▸ **What this task involves**
All of the records below must be output exactly, with no pictures carried over.

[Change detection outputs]
------------------------------------------------------------

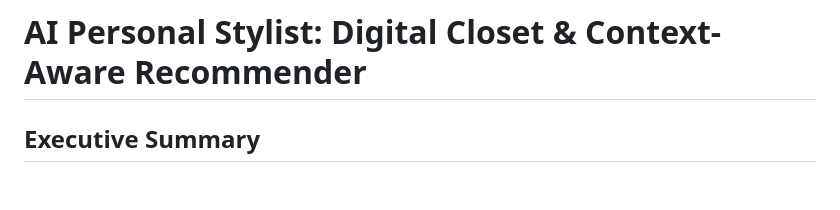
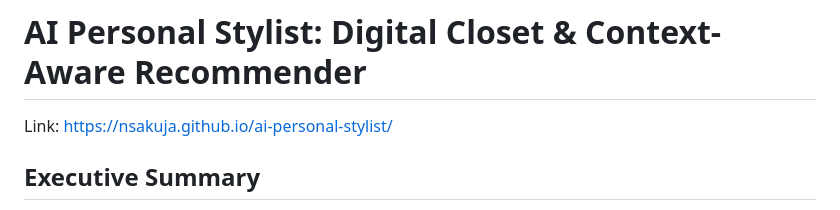
Before and after one commit to nsakuja/ai-personal-stylist, a Markdown page: README.md, the part around the change. Rendered like a GitHub page; blank space fills up the shorter version.

```diff
--- a/README.md
+++ b/README.md
@@ -1,4 +1,6 @@
 # AI Personal Stylist: Digital Closet & Context-Aware Recommender
+
+Link: https://nsakuja.github.io/ai-personal-stylist/
 
 ## Executive Summary
 
```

------------------------------------------------------------

▸ **Result**
Before and after one commit to nsakuja/ai-personal-stylist, a Markdown page: README.md, the part around the change. Rendered like a GitHub page; blank space fills up the shorter version.

```diff
--- a/README.md
+++ b/README.md
@@ -1,4 +1,6 @@
 # AI Personal Stylist: Digital Closet & Context-Aware Recommender
+
+Link: https://nsakuja.github.io/ai-personal-stylist/
 
 ## Executive Summary
 
```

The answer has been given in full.